The adventure begins at the super cheap tree lot. Great trees, but there is a catch for being price-conscious: They won’t put the stand on the tree for you, carry it to your car or tie it on top. No matter how much flirting, winking and flashing I have done, these guys are dead serious about bare-bones service.

Kick in the holiday music! Get out the egg nog and begin what is usually a good five hours of tree stand hell!

Typically my child and I spend a good hour picking our tree. We examine the size, the shape, the health of the needles, the personality and the overall cheerfulness.

Once we make our choice, we get that sucker sacked. That’s when the man with the heavy gloves, scarf and hat drops it at my feet almost as if to say, “There ya go, lady. She’s all yours.”

And so it begins. With my girl skipping behind, I drag the green beast to the car looking like something out of a Nora Ephron movie, only I’m not dressed nearly as cute as Meg Ryan, my kid isn’t Tom Hanks and there is no great Harry Connick, Jr. music playing in the background.

Getting the tree on the roof of my car is a magic act. It requires me standing on the wheels, pulling, scratching the roof, pulling, yanking, begging (and, yes, there is some cursing). Viola! Tree on roof!

At this point I’m exhausted, sweating and wondering why I’m never dating a guy around the holidays. You would think I would plan my romantic life a little better.

Why am I usually dating in the spring when no holiday that requires heavy lifting is happening?

Home we go … at exactly 3 mph with my hazard lights on. Usually this is when my kid has to go to the bathroom. About four days later we make it home.

Kick in the holiday music! Get out the egg nog and begin what is usually a good five hours of tree stand hell! Screw it one way, the tree is lopsided. Screw it another way, only two of the three screws meet the trunk. Finally, it stands—briefly. Every year our trees fall over again and again, causing my daughter to laugh, the dog to bark and the cat to race around in complete terror.

My favorite part is dealing with the ornaments. Over my lifetime and my daughter’s we have collected incredible ornaments. Handmade ornaments from people who have passed on, from other countries, from my mother’s childhood, and the first ornament I made for my daughter when she was born: a hand-sewn heart.

Only one item left. The star. As I slip on my highest pumps for extra height, climb on a chair to reach to the top, I manage to land that beautiful star safely in its place.

“Mommy, I knew you could do it!”

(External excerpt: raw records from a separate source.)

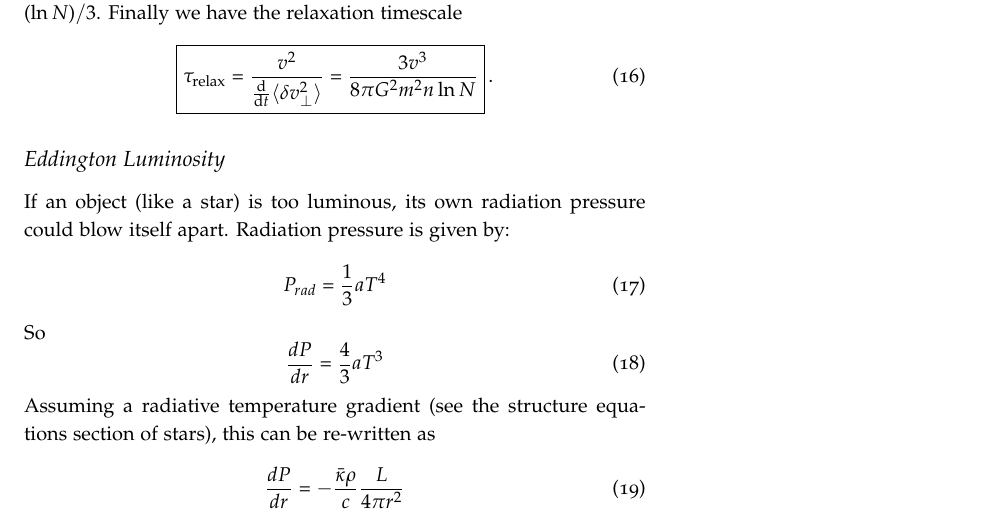
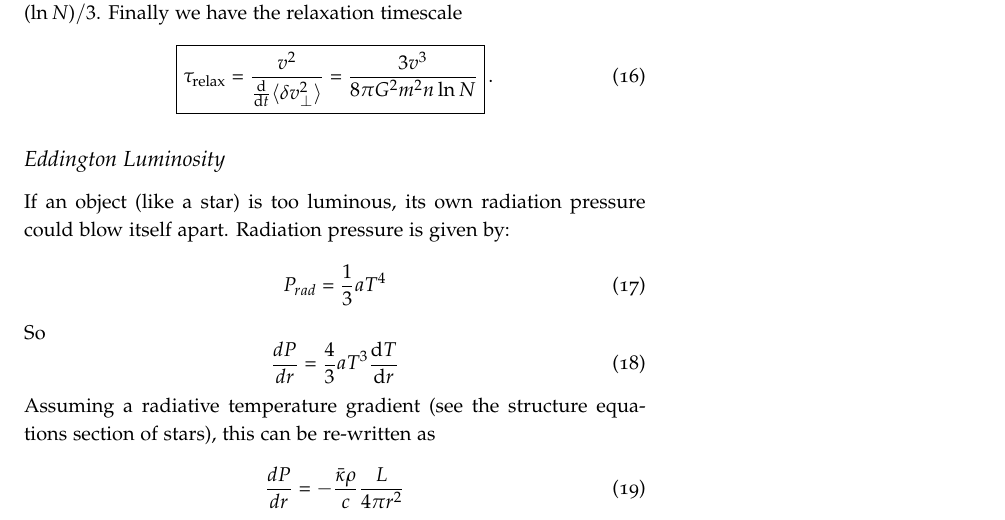
Before and after one commit to mweastwood/QualReview, a LaTeX document (review.tex, which reads general.tex): part of page 7 of 43, cut so that both start at the same text. Compiled offline with pdfLaTeX.

Commit message:
Fixed a typo in the Eddington luminosity

```diff
--- a/general.tex
+++ b/general.tex
@@ -258,7 +258,7 @@ P_{rad}=\frac{1}{3}aT^4
 \end{equation}
 So
 \begin{equation}
-\frac{dP}{dr}=\frac{4}{3}aT^3
+\frac{dP}{dr}=\frac{4}{3}aT^3\frac{\d T}{\d r}
 \end{equation}
 Assuming a radiative temperature gradient (see the structure equations section
 of stars), this can be re-written as
```
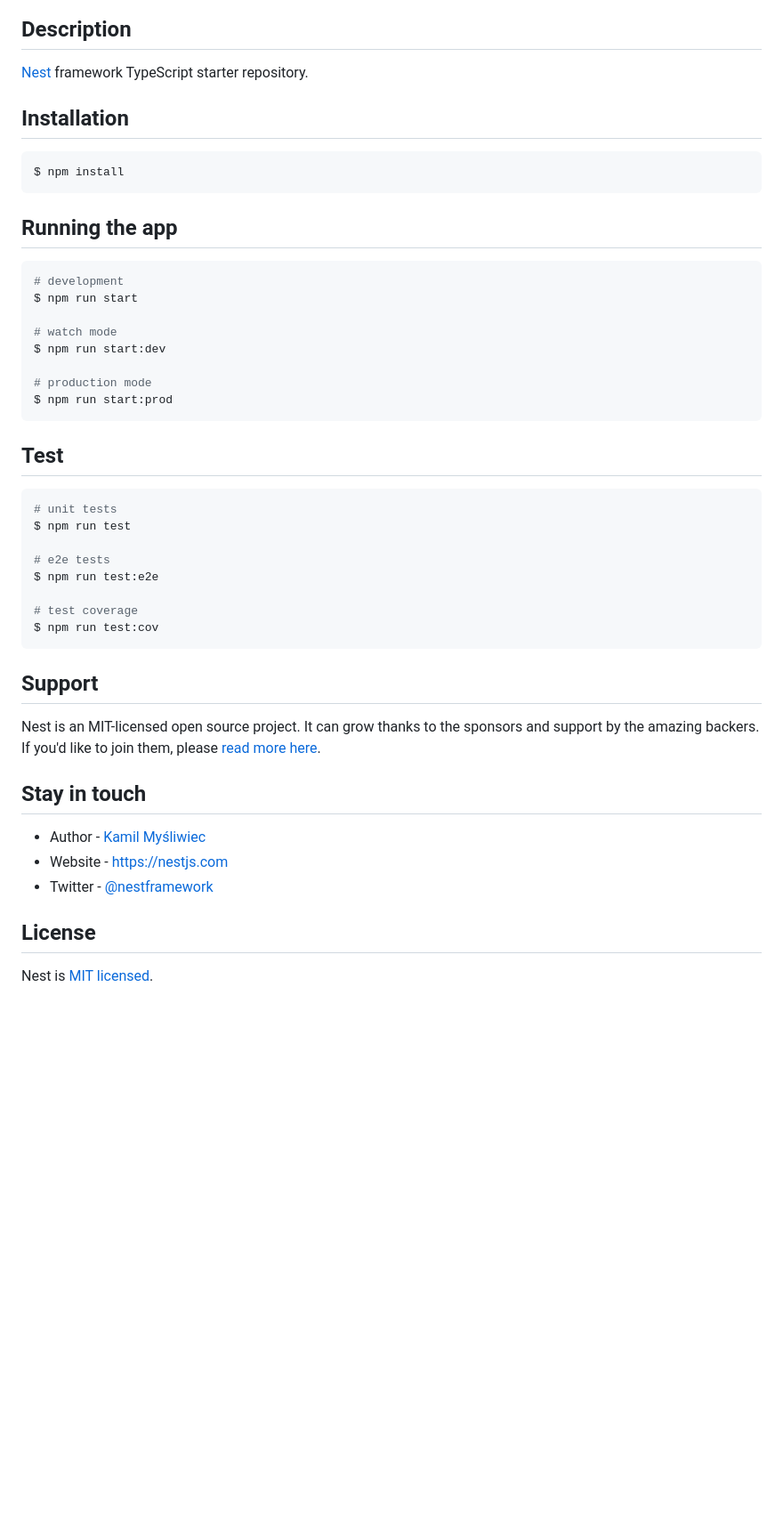
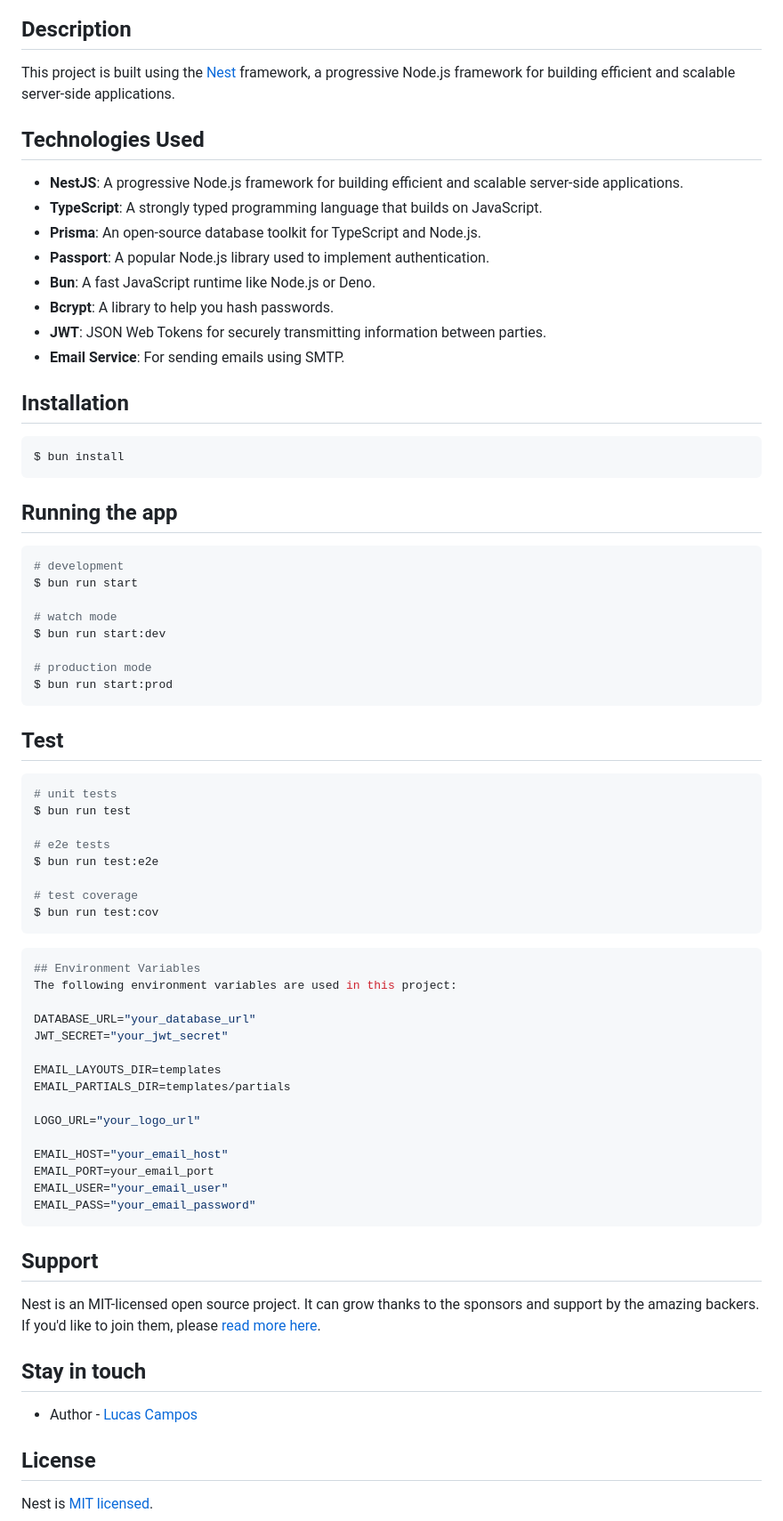
Before and after one commit to lucasocrack/nest-boilerplate, a Markdown page: README.md, the part around the change. Shown at 89% size. Drawn GitHub-style; blank space fills up the shorter version.

````diff
--- a/README.md
+++ b/README.md
@@ -24,38 +24,68 @@
 
 ## Description
 
-[Nest](https://github.com/nestjs/nest) framework TypeScript starter repository.
+This project is built using the [Nest](https://github.com/nestjs/nest) framework, a progressive Node.js framework for building efficient and scalable server-side applications.
+
+## Technologies Used
+
+- **NestJS**: A progressive Node.js framework for building efficient and scalable server-side applications.
+- **TypeScript**: A strongly typed programming language that builds on JavaScript.
+- **Prisma**: An open-source database toolkit for TypeScript and Node.js.
+- **Passport**: A popular Node.js library used to implement authentication.
+- **Bun**: A fast JavaScript runtime like Node.js or Deno.
+- **Bcrypt**: A library to help you hash passwords.
+- **JWT**: JSON Web Tokens for securely transmitting information between parties.
+- **Email Service**: For sending emails using SMTP.
+
 
 ## Installation
 
 ```bash
-$ npm install
+$ bun install
 ```
 
 ## Running the app
 
 ```bash
 # development
-$ npm run start
+$ bun run start
 
 # watch mode
-$ npm run start:dev
+$ bun run start:dev
 
 # production mode
-$ npm run start:prod
+$ bun run start:prod
 ```
 
 ## Test
 
 ```bash
 # unit tests
-$ npm run test
+$ bun run test
 
 # e2e tests
-$ npm run test:e2e
+$ bun run test:e2e
 
 # test coverage
-$ npm run test:cov
+$ bun run test:cov
+```
+
+```bash
+## Environment Variables
+The following environment variables are used in this project:
+
+DATABASE_URL="your_database_url"
+JWT_SECRET="your_jwt_secret"
+
+EMAIL_LAYOUTS_DIR=templates
+EMAIL_PARTIALS_DIR=templates/partials
+
+LOGO_URL="your_logo_url"
+
+EMAIL_HOST="your_email_host"
+EMAIL_PORT=your_email_port
+EMAIL_USER="your_email_user"
+EMAIL_PASS="your_email_password"
 ```
 
 ## Support
@@ -64,9 +94,7 @@ Nest is an MIT-licensed open source project. It can grow thanks to the sponsors
 
 ## Stay in touch
 
-- Author - [Kamil Myśliwiec](https://kamilmysliwiec.com)
-- Website - [https://nestjs.com](https://nestjs.com/)
-- Twitter - [@nestframework](https://twitter.com/nestframework)
+- Author - [Lucas Campos](https://www.linkedin.com/in/lucas-ferreira-campos-12146997/)
 
 ## License
 
````
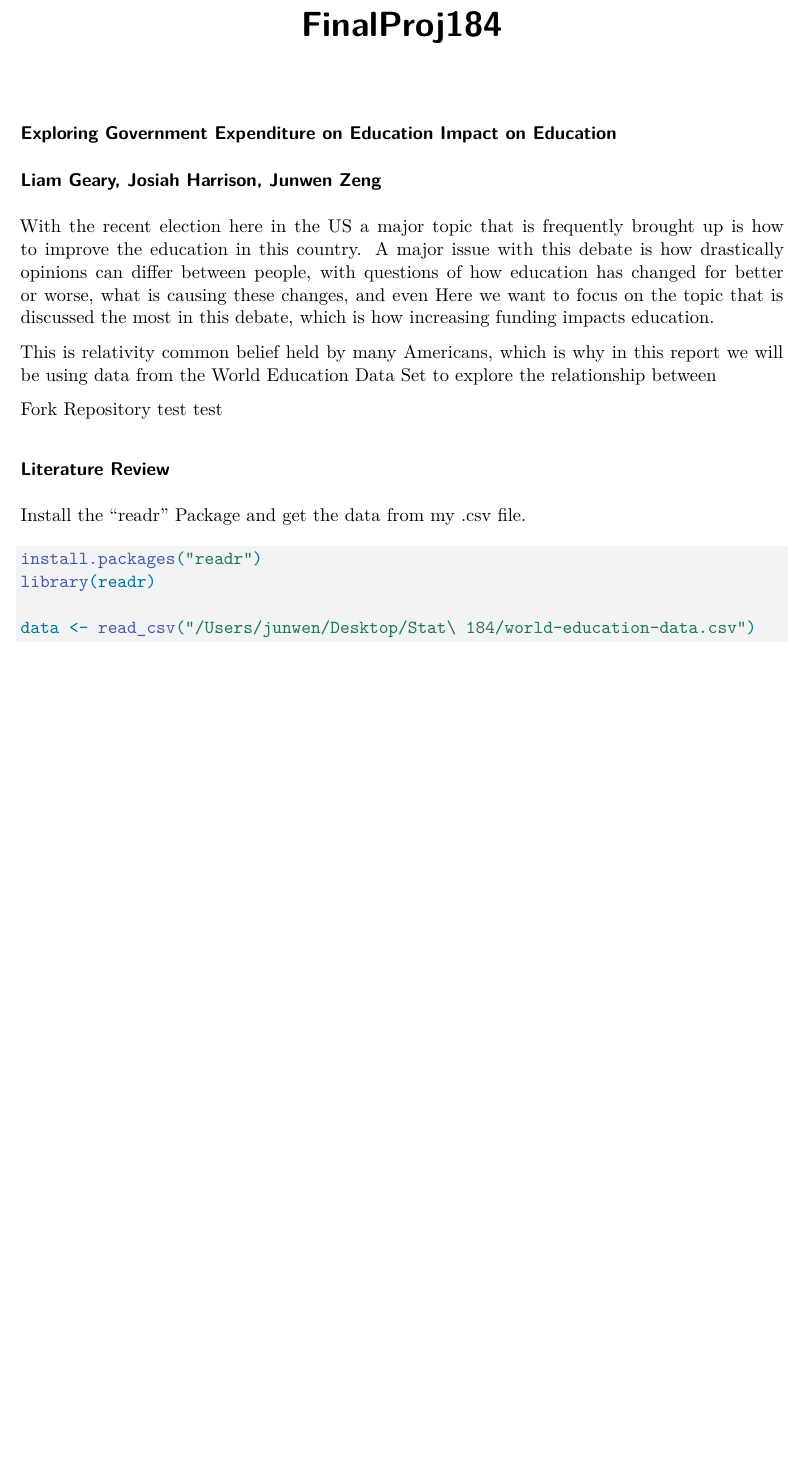
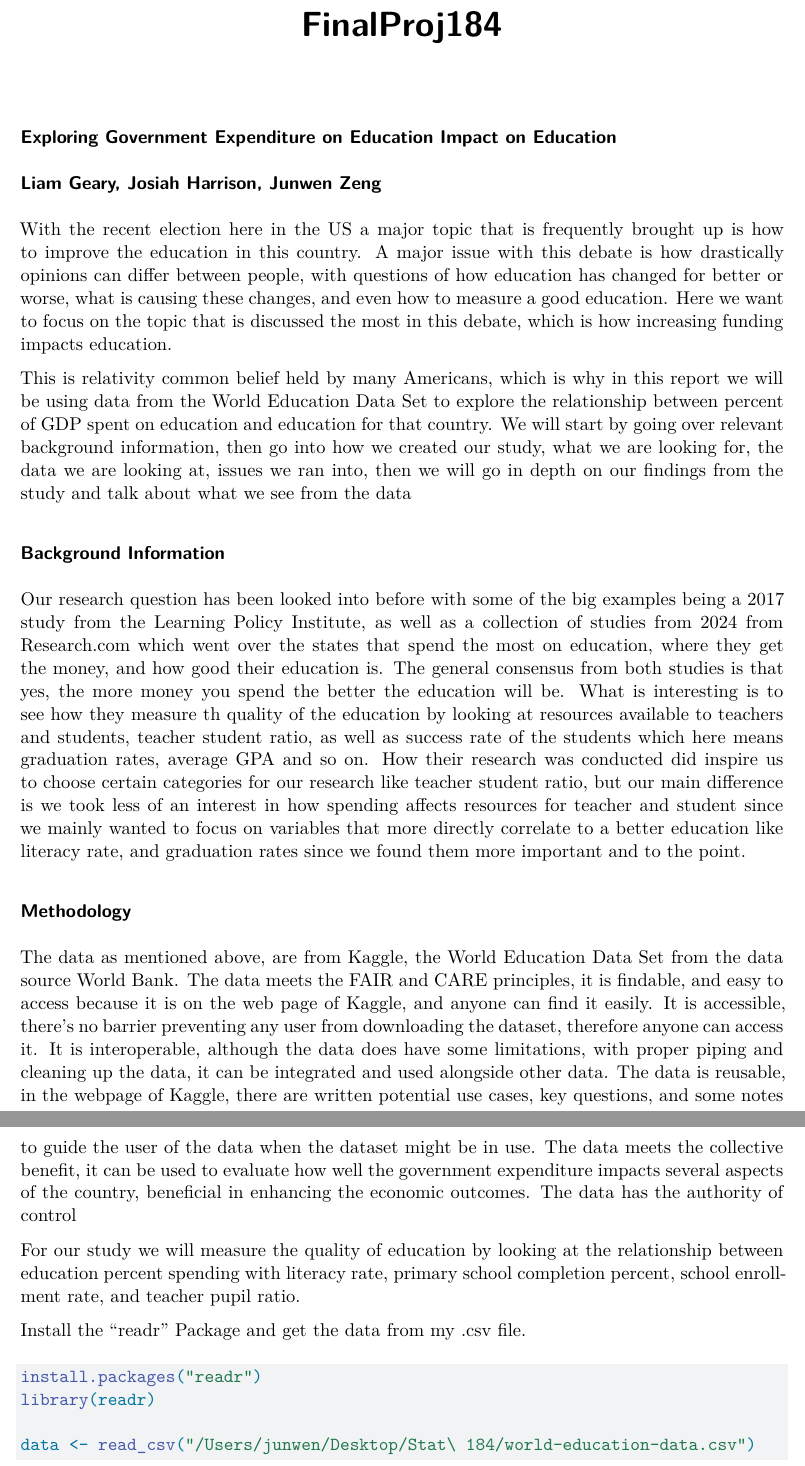
Before and after one commit to packers333/Sec2-_FP_LiamGeary_JunwenZeng_JosiahHarrison, a Quarto document (FinalProj184.qmd): part of page 1 of 4 before the commit and two parts of pages 1 and 2 of 4 after it, the two joined at a grey line, cut so that both start at the same text, the shorter picture padded with empty space. Rendered offline with R 4.5, knitr and Pandoc in place of Quarto, then LaTeX, with nearby package versions; some code elsewhere in the file could not run offline.

Commit message:
FinalProj184.qmd

```diff
--- a/FinalProj184.qmd
+++ b/FinalProj184.qmd
@@ -8,15 +8,19 @@ editor: visual
 
 ### Liam Geary, Josiah Harrison, Junwen Zeng
 
-With the recent election here in the US a major topic that is frequently brought up is how to improve the education in this country. A major issue with this debate is how drastically opinions can differ between people, with questions of how education has changed for better or worse, what is causing these changes, and even Here we want to focus on the topic that is discussed the most in this debate, which is how increasing funding impacts education.
+With the recent election here in the US a major topic that is frequently brought up is how to improve the education in this country. A major issue with this debate is how drastically opinions can differ between people, with questions of how education has changed for better or worse, what is causing these changes, and even how to measure a good education. Here we want to focus on the topic that is discussed the most in this debate, which is how increasing funding impacts education.
 
-This is relativity common belief held by many Americans, which is why in this report we will be using data from the World Education Data Set to explore the relationship between
+This is relativity common belief held by many Americans, which is why in this report we will be using data from the World Education Data Set to explore the relationship between percent of GDP spent on education and education for that country. We will start by going over relevant background information, then go into how we created our study, what we are looking for, the data we are looking at, issues we ran into, then we will go in depth on our findings from the study and talk about what we see from the data
 
+### Background Information
 
-Fork Repository test test
+Our research question has been looked into before with some of the big examples being a 2017 study from the Learning Policy Institute, as well as a collection of studies from 2024 from Research.com which went over the states that spend the most on education, where they get the money, and how good their education is. The general consensus from both studies is that yes, the more money you spend the better the education will be. What is interesting is to see how they measure th quality of the education by looking at resources available to teachers and students, teacher student ratio, as well as success rate of the students which here means graduation rates, average GPA and so on. How their research was conducted did inspire us to choose certain categories for our research like teacher student ratio, but our main difference is we took less of an interest in how spending affects resources for teacher and student since we mainly wanted to focus on variables that more directly correlate to a better education like literacy rate, and graduation rates since we found them more important and to the point.
 
+### Methodology
 
-### Literature Review
+The data as mentioned above, are from Kaggle, the World Education Data Set from the data source World Bank. The data meets the FAIR and CARE principles, it is findable, and easy to access because it is on the web page of Kaggle, and anyone can find it easily. It is accessible, there’s no barrier preventing any user from downloading the dataset, therefore anyone can access it. It is interoperable, although the data does have some limitations, with proper piping and cleaning up the data, it can be integrated and used alongside other data. The data is reusable, in the webpage of Kaggle, there are written potential use cases, key questions, and some notes to guide the user of the data when the dataset might be in use. The data meets the collective benefit, it can be used to evaluate how well the government expenditure impacts several aspects of the country, beneficial in enhancing the economic outcomes. The data has the authority of control
+
+For our study we will measure the quality of education by looking at the relationship between education percent spending with literacy rate, primary school completion percent, school enrollment rate, and teacher pupil ratio.
 
 Install the "readr" Package and get the data from my .csv file.
 
```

She is my greatest cheerleader. We high-five each other as once again I prove you don’t need a man to get a Christmas tree. But as she falls asleep, I think, “Next year I’m totally getting a boyfriend.”



Susan McMartin is a writer/producer on the CBS comedy Mom. She also pens the blog Studio City Mom at